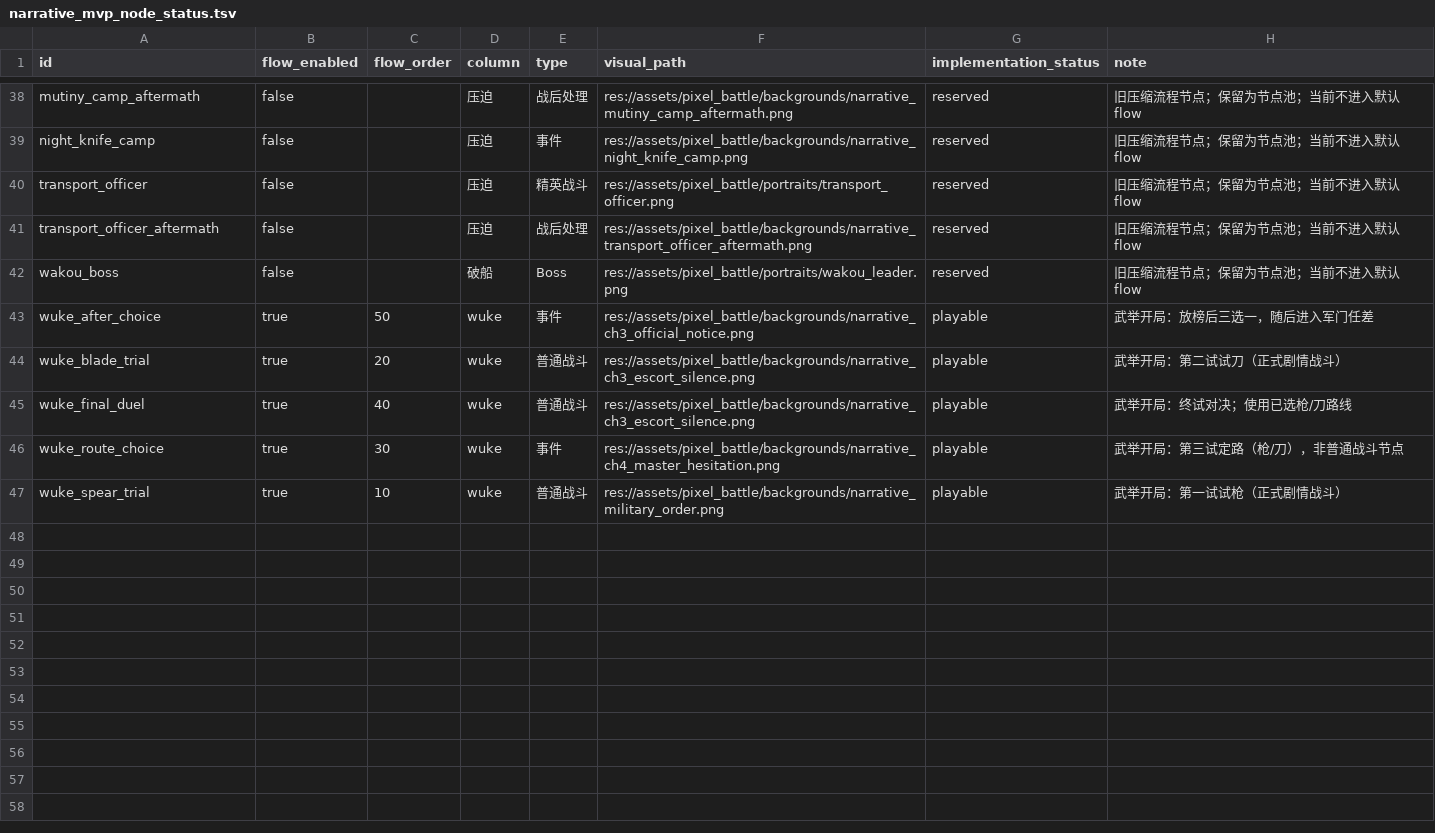
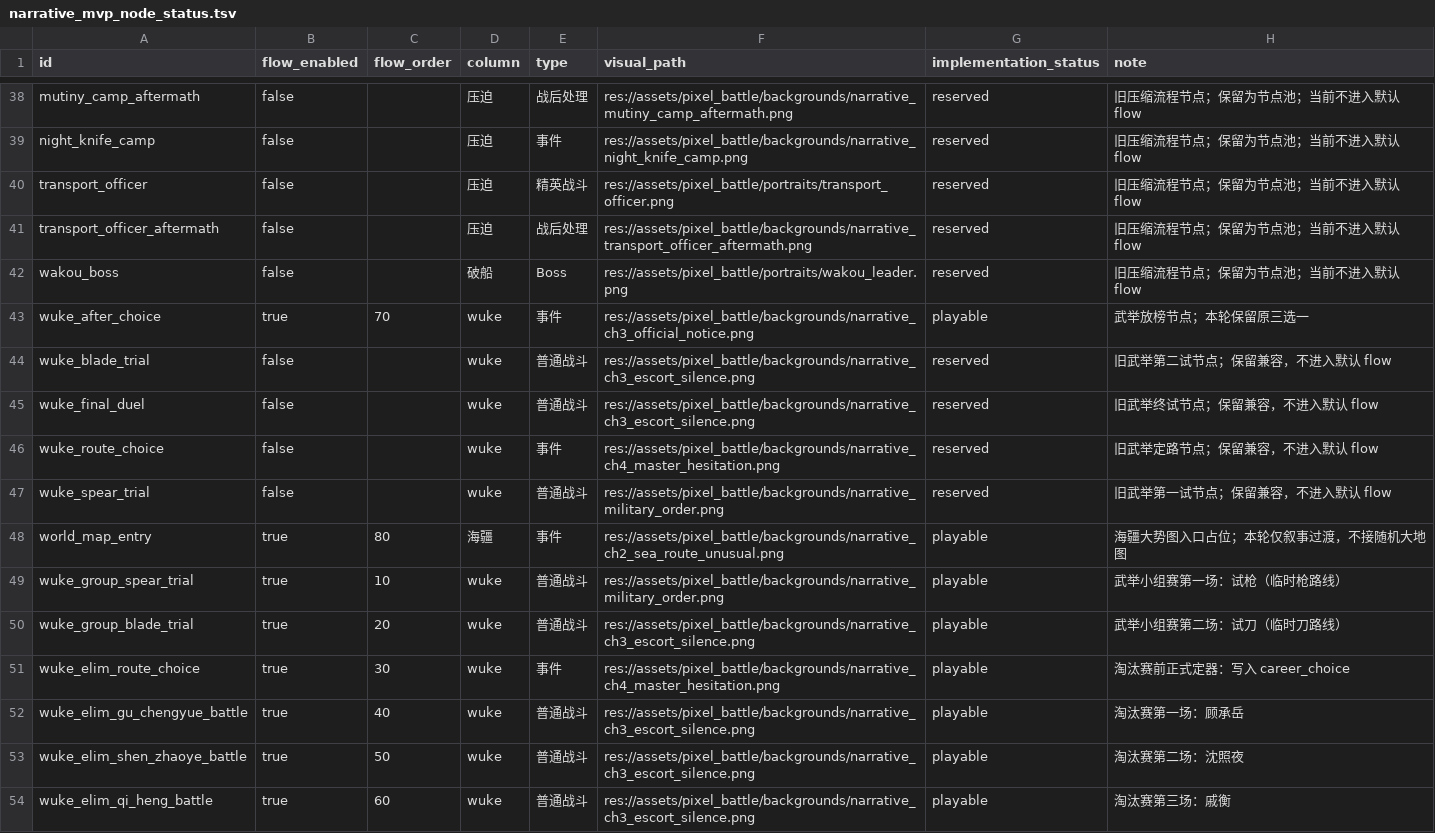
Before and after one commit to chengquansen-comments/canghaidiming, a TSV file: tables/narrative_mvp_node_status.tsv, drawn as a sheet; only a part is shown, gaps mark what is left out; the diff covers the shown part only.

```diff
--- a/tables/narrative_mvp_node_status.tsv
+++ b/tables/narrative_mvp_node_status.tsv
@@ -42,6 +42,13 @@ transport_officer_aftermath	false		压迫	战后处理	res://assets/pixel_battle
 wakou_boss	false		破船	Boss	res://assets/pixel_battle/portraits/wakou_leader.png	reserved	旧压缩流程节点；保留为节点池；当前不进入默认 flow
-wuke_after_choice	true	50	wuke	事件	res://assets/pixel_battle/backgrounds/narrative_ch3_official_notice.png	playable	武举开局：放榜后三选一，随后进入军门任差
-wuke_blade_trial	true	20	wuke	普通战斗	res://assets/pixel_battle/backgrounds/narrative_ch3_escort_silence.png	playable	武举开局：第二试试刀（正式剧情战斗）
-wuke_final_duel	true	40	wuke	普通战斗	res://assets/pixel_battle/backgrounds/narrative_ch3_escort_silence.png	playable	武举开局：终试对决；使用已选枪/刀路线
-wuke_route_choice	true	30	wuke	事件	res://assets/pixel_battle/backgrounds/narrative_ch4_master_hesitation.png	playable	武举开局：第三试定路（枪/刀），非普通战斗节点
-wuke_spear_trial	true	10	wuke	普通战斗	res://assets/pixel_battle/backgrounds/narrative_military_order.png	playable	武举开局：第一试试枪（正式剧情战斗）
+wuke_after_choice	true	70	wuke	事件	res://assets/pixel_battle/backgrounds/narrative_ch3_official_notice.png	playable	武举放榜节点；本轮保留原三选一
+wuke_blade_trial	false		wuke	普通战斗	res://assets/pixel_battle/backgrounds/narrative_ch3_escort_silence.png	reserved	旧武举第二试节点；保留兼容，不进入默认 flow
+wuke_final_duel	false		wuke	普通战斗	res://assets/pixel_battle/backgrounds/narrative_ch3_escort_silence.png	reserved	旧武举终试节点；保留兼容，不进入默认 flow
+wuke_route_choice	false		wuke	事件	res://assets/pixel_battle/backgrounds/narrative_ch4_master_hesitation.png	reserved	旧武举定路节点；保留兼容，不进入默认 flow
+wuke_spear_trial	false		wuke	普通战斗	res://assets/pixel_battle/backgrounds/narrative_military_order.png	reserved	旧武举第一试节点；保留兼容，不进入默认 flow
+world_map_entry	true	80	海疆	事件	res://assets/pixel_battle/backgrounds/narrative_ch2_sea_route_unusual.png	playable	海疆大势图入口占位；本轮仅叙事过渡，不接随机大地图
+wuke_group_spear_trial	true	10	wuke	普通战斗	res://assets/pixel_battle/backgrounds/narrative_military_order.png	playable	武举小组赛第一场：试枪（临时枪路线）
+wuke_group_blade_trial	true	20	wuke	普通战斗	res://assets/pixel_battle/backgrounds/narrative_ch3_escort_silence.png	playable	武举小组赛第二场：试刀（临时刀路线）
+wuke_elim_route_choice	true	30	wuke	事件	res://assets/pixel_battle/backgrounds/narrative_ch4_master_hesitation.png	playable	淘汰赛前正式定器：写入 career_choice
+wuke_elim_gu_chengyue_battle	true	40	wuke	普通战斗	res://assets/pixel_battle/backgrounds/narrative_ch3_escort_silence.png	playable	淘汰赛第一场：顾承岳
+wuke_elim_shen_zhaoye_battle	true	50	wuke	普通战斗	res://assets/pixel_battle/backgrounds/narrative_ch3_escort_silence.png	playable	淘汰赛第二场：沈照夜
+wuke_elim_qi_heng_battle	true	60	wuke	普通战斗	res://assets/pixel_battle/backgrounds/narrative_ch3_escort_silence.png	playable	淘汰赛第三场：戚衡
```
Also changed, not shown: 28 edited cells elsewhere in this file, data/story_battles/fighter_templates.tsv, data/story_battles/story_deck_sets.tsv, 22 other files.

**Work request**
Write out the listing above exactly as it stands, pictures excluded.

**Task answer**
Before and after one commit to chengquansen-comments/canghaidiming, a TSV file: tables/narrative_mvp_node_status.tsv, drawn as a sheet; only a part is shown, gaps mark what is left out; the diff covers the shown part only.

```diff
--- a/tables/narrative_mvp_node_status.tsv
+++ b/tables/narrative_mvp_node_status.tsv
@@ -42,6 +42,13 @@ transport_officer_aftermath	false		压迫	战后处理	res://assets/pixel_battle
 wakou_boss	false		破船	Boss	res://assets/pixel_battle/portraits/wakou_leader.png	reserved	旧压缩流程节点；保留为节点池；当前不进入默认 flow
-wuke_after_choice	true	50	wuke	事件	res://assets/pixel_battle/backgrounds/narrative_ch3_official_notice.png	playable	武举开局：放榜后三选一，随后进入军门任差
-wuke_blade_trial	true	20	wuke	普通战斗	res://assets/pixel_battle/backgrounds/narrative_ch3_escort_silence.png	playable	武举开局：第二试试刀（正式剧情战斗）
-wuke_final_duel	true	40	wuke	普通战斗	res://assets/pixel_battle/backgrounds/narrative_ch3_escort_silence.png	playable	武举开局：终试对决；使用已选枪/刀路线
-wuke_route_choice	true	30	wuke	事件	res://assets/pixel_battle/backgrounds/narrative_ch4_master_hesitation.png	playable	武举开局：第三试定路（枪/刀），非普通战斗节点
-wuke_spear_trial	true	10	wuke	普通战斗	res://assets/pixel_battle/backgrounds/narrative_military_order.png	playable	武举开局：第一试试枪（正式剧情战斗）
+wuke_after_choice	true	70	wuke	事件	res://assets/pixel_battle/backgrounds/narrative_ch3_official_notice.png	playable	武举放榜节点；本轮保留原三选一
+wuke_blade_trial	false		wuke	普通战斗	res://assets/pixel_battle/backgrounds/narrative_ch3_escort_silence.png	reserved	旧武举第二试节点；保留兼容，不进入默认 flow
+wuke_final_duel	false		wuke	普通战斗	res://assets/pixel_battle/backgrounds/narrative_ch3_escort_silence.png	reserved	旧武举终试节点；保留兼容，不进入默认 flow
+wuke_route_choice	false		wuke	事件	res://assets/pixel_battle/backgrounds/narrative_ch4_master_hesitation.png	reserved	旧武举定路节点；保留兼容，不进入默认 flow
+wuke_spear_trial	false		wuke	普通战斗	res://assets/pixel_battle/backgrounds/narrative_military_order.png	reserved	旧武举第一试节点；保留兼容，不进入默认 flow
+world_map_entry	true	80	海疆	事件	res://assets/pixel_battle/backgrounds/narrative_ch2_sea_route_unusual.png	playable	海疆大势图入口占位；本轮仅叙事过渡，不接随机大地图
+wuke_group_spear_trial	true	10	wuke	普通战斗	res://assets/pixel_battle/backgrounds/narrative_military_order.png	playable	武举小组赛第一场：试枪（临时枪路线）
+wuke_group_blade_trial	true	20	wuke	普通战斗	res://assets/pixel_battle/backgrounds/narrative_ch3_escort_silence.png	playable	武举小组赛第二场：试刀（临时刀路线）
+wuke_elim_route_choice	true	30	wuke	事件	res://assets/pixel_battle/backgrounds/narrative_ch4_master_hesitation.png	playable	淘汰赛前正式定器：写入 career_choice
+wuke_elim_gu_chengyue_battle	true	40	wuke	普通战斗	res://assets/pixel_battle/backgrounds/narrative_ch3_escort_silence.png	playable	淘汰赛第一场：顾承岳
+wuke_elim_shen_zhaoye_battle	true	50	wuke	普通战斗	res://assets/pixel_battle/backgrounds/narrative_ch3_escort_silence.png	playable	淘汰赛第二场：沈照夜
+wuke_elim_qi_heng_battle	true	60	wuke	普通战斗	res://assets/pixel_battle/backgrounds/narrative_ch3_escort_silence.png	playable	淘汰赛第三场：戚衡
```
Also changed, not shown: 28 edited cells elsewhere in this file, data/story_battles/fighter_templates.tsv, data/story_battles/story_deck_sets.tsv, 22 other files.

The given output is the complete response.